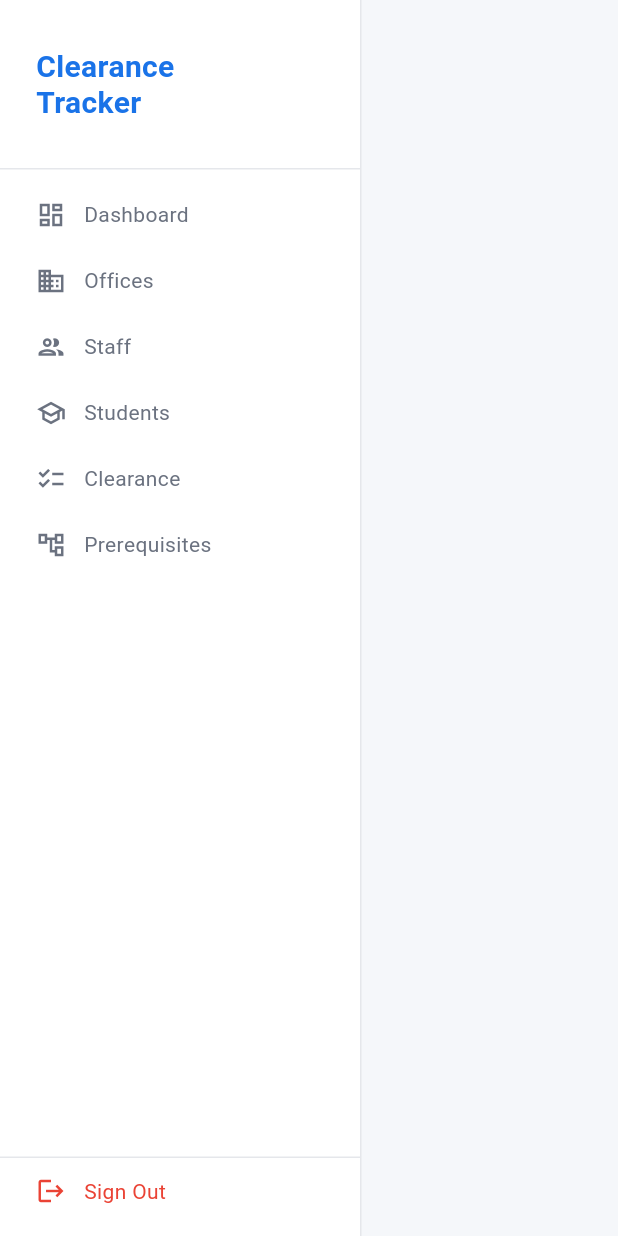
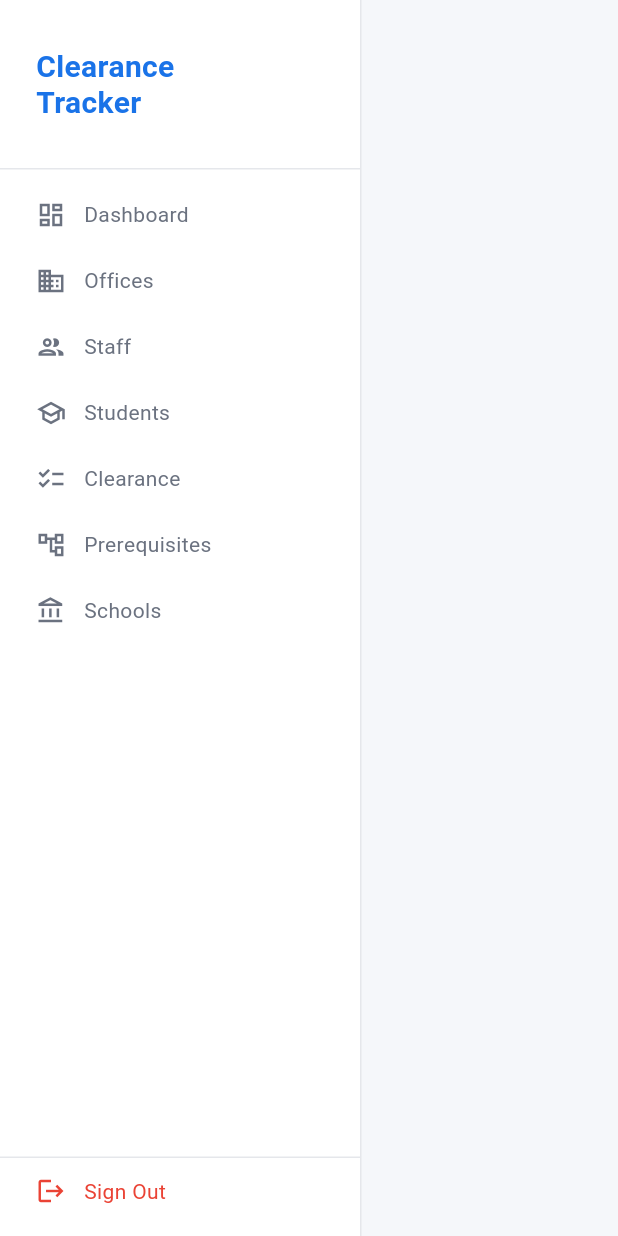
Before and after one commit to KaiyouS/student_clearance_tracker, a Flutter app: the AdminShell screen opened directly with empty values, on a phone screen of 412 x 824 dp. Run offline on Flutter 3.47's test engine with Material 3 defaults, Android fonts, the phone set to English and light mode, and no system bars; our stand-ins replace go_router, supabase_flutter; accounts and stored records are empty.

Commit message:
chore(router): add schools route and sidebar nav item

```diff
--- a/lib/admin/shell/sidebar_widget.dart
+++ b/lib/admin/shell/sidebar_widget.dart
@@ -69,6 +69,12 @@ class SidebarWidget extends StatelessWidget {
             label:    'Prerequisites',
             path:     '/admin/prerequisites',
             isActive: location == '/admin/prerequisites',
+          ),
+          _NavItem(
+            icon:     Icons.account_balance_outlined,
+            label:    'Schools',
+            path:     '/admin/schools',
+            isActive: location == '/admin/schools',
           ),
           const Spacer(),
           const Divider(height: 1, color: AppTheme.border),
--- a/lib/router.dart
+++ b/lib/router.dart
@@ -7,6 +7,7 @@ import 'admin/shell/admin_shell.dart';
 import 'admin/screens/dashboard_screen.dart';
 import 'admin/screens/offices_screen.dart';
 import 'admin/screens/prerequisites_screen.dart';
+import 'admin/screens/schools_screen.dart';
 import 'admin/screens/staff_screen.dart';
 import 'admin/screens/students_screen.dart';
 import 'student/screens/home_screen.dart';
@@ -99,6 +100,10 @@ final router = GoRouter(
           path: '/admin/students',
           builder: (context, state) => const StudentsScreen(),
         ),
+        GoRoute(
+          path: '/admin/schools',
+          builder: (context, state) => const SchoolsScreen(),
+        ),
       ],
     ),
 
```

-=-=-=-=-

(TASK TO COMPLETE):
All lines in the records above that contain "dart" are to be reported.

(THE COMPLETED TASK):
--- a/lib/admin/shell/sidebar_widget.dart
+++ b/lib/admin/shell/sidebar_widget.dart
--- a/lib/router.dart
+++ b/lib/router.dart
@@ -7,6 +7,7 @@ import 'admin/shell/admin_shell.dart';
 import 'admin/screens/dashboard_screen.dart';
 import 'admin/screens/offices_screen.dart';
 import 'admin/screens/prerequisites_screen.dart';
+import 'admin/screens/schools_screen.dart';
 import 'admin/screens/staff_screen.dart';
 import 'admin/screens/students_screen.dart';
 import 'student/screens/home_screen.dart';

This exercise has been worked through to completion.